Notes on CSS Toggles

Table of Contents

There are many use-cases that require “toggling” the state of one element by interacting with a different element. Many of these could be described in terms of show/hide states specifically:

The OpenUI project has been working on several new elements/attributes that could help with those use-cases at a high level – but we’re also interested in low-level tools to address more generic “toggle” behavior. Ideally a low-level ‘CSS Toggles’ feature can be used to power the higher-level HTML features that are in development – while also allowing for more style-centric toggles:

In all of the use-cases, we hope that accessibility can be built in by default – rather than tacked on (inconsistently) by authors.

Toggle States

The goal is that we can describe an element as having toggle states, which can be “shared by” or “forwarded to” other elements – similar (but not identical) to the way labels share state with their related input.

One of the difficult goals for making this CSS-centered, is to ensure we don’t require hard-coded links (especially unique-IDs) for making the connection between a toggle-trigger, and any toggle-targets.

In my mind, the ideal would be to give each toggle a custom-ident, which triggers can update, and targets can subscribe to.

Counter-like proposal

That’s the approach that Tab and I have taken in our initial syntax exploration. The key feature here is that named toggles work in the same way as CSS counters:

Non-exclusive toggles:

/* establish the toggle & interaction */
tab {
toggle: --card 2;

/* active styles */
tab:checked(--card) {}
content:checked(--card) {}

Exclusive toggle groups

Using the same HTML structure as above…

tabs {
toggle-group: --tabs hide show;

tab {
toggle-item: --tabs;

/* active styles */
tab:checked(--tabs) {}
content:checked(--tabs) {}

Default toggle-states

Default states will need to be established by the HTML, using a new attribute that accepts the toggle-name, and the state.

<article toggled="--colors dark">

By default:

This behavior (and naming?) should also match the provided pseudo-class:

article {} /* initial state */
article:toggled(--colors) {} /* first checked state */
article:toggled(--colors dark) {} /* explicit state */

Open Questions & Potential Issues

This work will be brought to CSSWG for initial feedback, with continued development in OpenUI before it becomes a specification.

New elements

We also hope to provide higher level controls, based around a new HTML element or elements.

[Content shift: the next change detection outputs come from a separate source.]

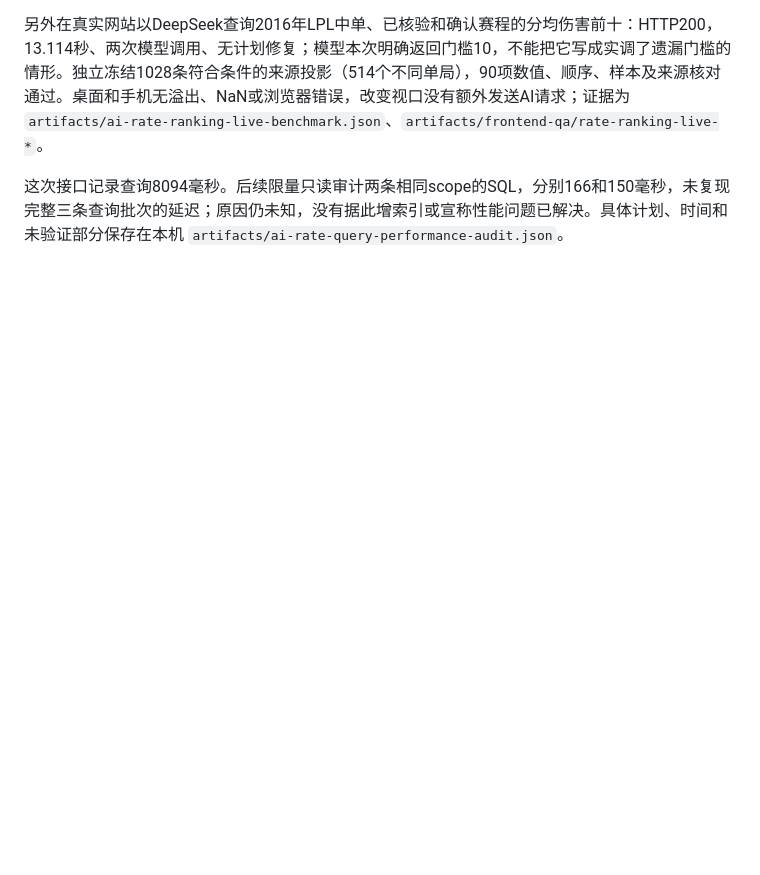
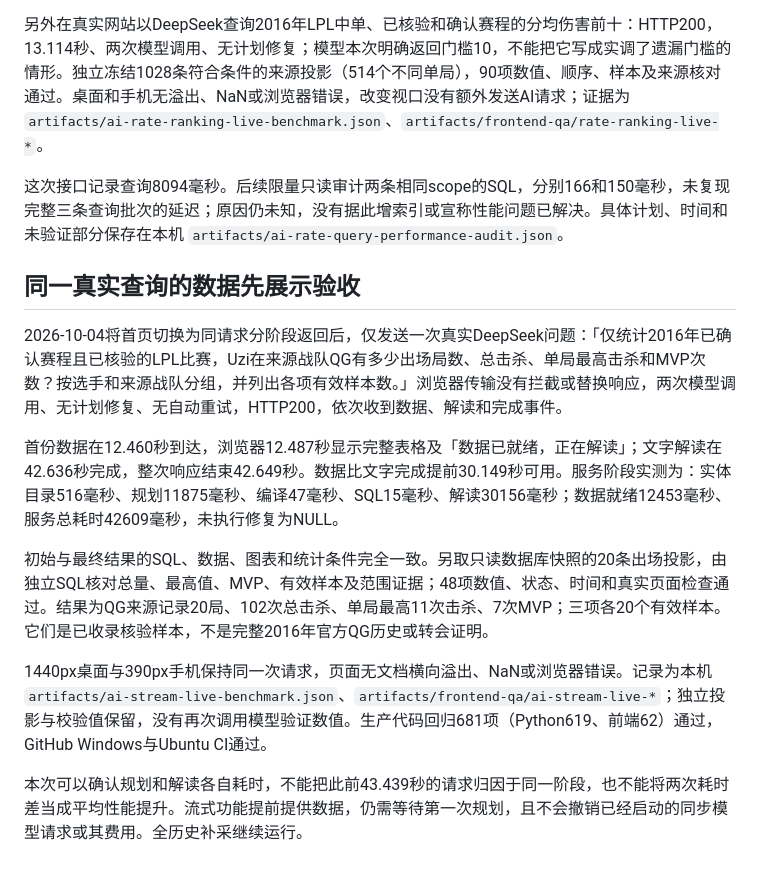
Before and after one commit to Zhong-Ze-Wei/lol_data_web, a Markdown page: docs/AI-EVALUATION.md, the part around the change. GitHub-like rendering; blank space fills up the shorter version.

Commit message:
docs: record real data-first DeepSeek timings and SQL verification

```diff
--- a/docs/AI-EVALUATION.md
+++ b/docs/AI-EVALUATION.md
@@ -146,3 +146,15 @@ HTTP200、3.766秒、两次模型调用，无计划修复或重新发送；两
 另外在真实网站以DeepSeek查询2016年LPL中单、已核验和确认赛程的分均伤害前十：HTTP200，13.114秒、两次模型调用、无计划修复；模型本次明确返回门槛10，不能把它写成实调了遗漏门槛的情形。独立冻结1028条符合条件的来源投影（514个不同单局），90项数值、顺序、样本及来源核对通过。桌面和手机无溢出、NaN或浏览器错误，改变视口没有额外发送AI请求；证据为 `artifacts/ai-rate-ranking-live-benchmark.json`、`artifacts/frontend-qa/rate-ranking-live-*`。
 
 这次接口记录查询8094毫秒。后续限量只读审计两条相同scope的SQL，分别166和150毫秒，未复现完整三条查询批次的延迟；原因仍未知，没有据此增索引或宣称性能问题已解决。具体计划、时间和未验证部分保存在本机 `artifacts/ai-rate-query-performance-audit.json`。
+
+## 同一真实查询的数据先展示验收
+
+2026-10-04将首页切换为同请求分阶段返回后，仅发送一次真实DeepSeek问题：「仅统计2016年已确认赛程且已核验的LPL比赛，Uzi在来源战队QG有多少出场局数、总击杀、单局最高击杀和MVP次数？按选手和来源战队分组，并列出各项有效样本数。」浏览器传输没有拦截或替换响应，两次模型调用、无计划修复、无自动重试，HTTP200，依次收到数据、解读和完成事件。
+
+首份数据在12.460秒到达，浏览器12.487秒显示完整表格及「数据已就绪，正在解读」；文字解读在42.636秒完成，整次响应结束42.649秒。数据比文字完成提前30.149秒可用。服务阶段实测为：实体目录516毫秒、规划11875毫秒、编译47毫秒、SQL15毫秒、解读30156毫秒；数据就绪12453毫秒、服务总耗时42609毫秒，未执行修复为NULL。
+
+初始与最终结果的SQL、数据、图表和统计条件完全一致。另取只读数据库快照的20条出场投影，由独立SQL核对总量、最高值、MVP、有效样本及范围证据；48项数值、状态、时间和真实页面检查通过。结果为QG来源记录20局、102次总击杀、单局最高11次击杀、7次MVP；三项各20个有效样本。它们是已收录核验样本，不是完整2016年官方QG历史或转会证明。
+
+1440px桌面与390px手机保持同一次请求，页面无文档横向溢出、NaN或浏览器错误。记录为本机 `artifacts/ai-stream-live-benchmark.json`、`artifacts/frontend-qa/ai-stream-live-*`；独立投影与校验值保留，没有再次调用模型验证数值。生产代码回归681项（Python619、前端62）通过，GitHub Windows与Ubuntu CI通过。
+
+本次可以确认规划和解读各自耗时，不能把此前43.439秒的请求归因于同一阶段，也不能将两次耗时差当成平均性能提升。流式功能提前提供数据，仍需等待第一次规划，且不会撤销已经启动的同步模型请求或其费用。全历史补采继续运行。
```
Also changed, not shown: docs/PROGRESS.md (+2 -0 lines).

That work is also happening in the OpenUI CG.

Spicy Sections

Based on that research, and some discussion of “Design Affordance Control” – Brian Kardell built a web component spicy-section.

In a native implementation, we could imagine improving the syntax, but this gives us an opportunity to explore the approach. Specific names always need to go through a process of bike-shedding.

The element itself doesn’t do anything until you add an affordance to it. Most directly, you can do that with an HTML attribute:

<spicy-section affordance="tab-bar">

In HTML, an affordance-like attribute makes sense for changing which collapse/tab/normal affordances we see. But when we port that to CSS – an affordance property – it feels strange.

The current demo uses a property with inline media-queries:

spicy-section {
[screen and (max-width: 40em) ] collapse |
[screen and (min-width: 60em) ] tab-bar

We could break that out into:

@media screen and (max-width: 40em) {
spicy-section { affordance: collapse; }

@media screen and (min-width: 60em) {
spicy-section { affordance: tab-bar; }

That looks pretty good to me… Except that, as far as I know, we don’t have a lot of properties that only apply to one single element type. Maybe if we count content on generated elements?

That makes me wonder if we’ve designed a lower-level concept which could be applied to existing block sectioning elements – div, section, main, article, etc. Why not allow the new attribute & property on any of them?

This is still higher-level than the totally generic CSS Toggles described above. In addition to setting up toggles for you, it provides show/hide functionality, the ability to generate a tab bar, etc.

But it seems like that is mostly be handled through an attribute & property. The goal of a new element would be to set a specific affordance out-of-the-box, and we’re not really doing that. The element is only acting as a target for the new attribute & CSS property – which apply all the affordances.

So we could also imagine that any new element would instead provide a specific preset affordance? Something like a <tabs> or <accordion> element, that defaults to a specific affordance? Is that useful? Do people ever want the same affordance at all screen sizes?

Spicy questions

Let’s assume all the toggle/a11y logic & behavior can be handled in CSS Toggles.

Meeting notes

Prior art for CSS impacting tab order

Need to manage a11y roles

.tab { toggle-states: --foo; }
.card { content-visibility: toggle(--foo); }
.card:checked(--foo) { /* additional CSS */ }

With that, CSS alone can infer:

Maintaining state:

Path forward: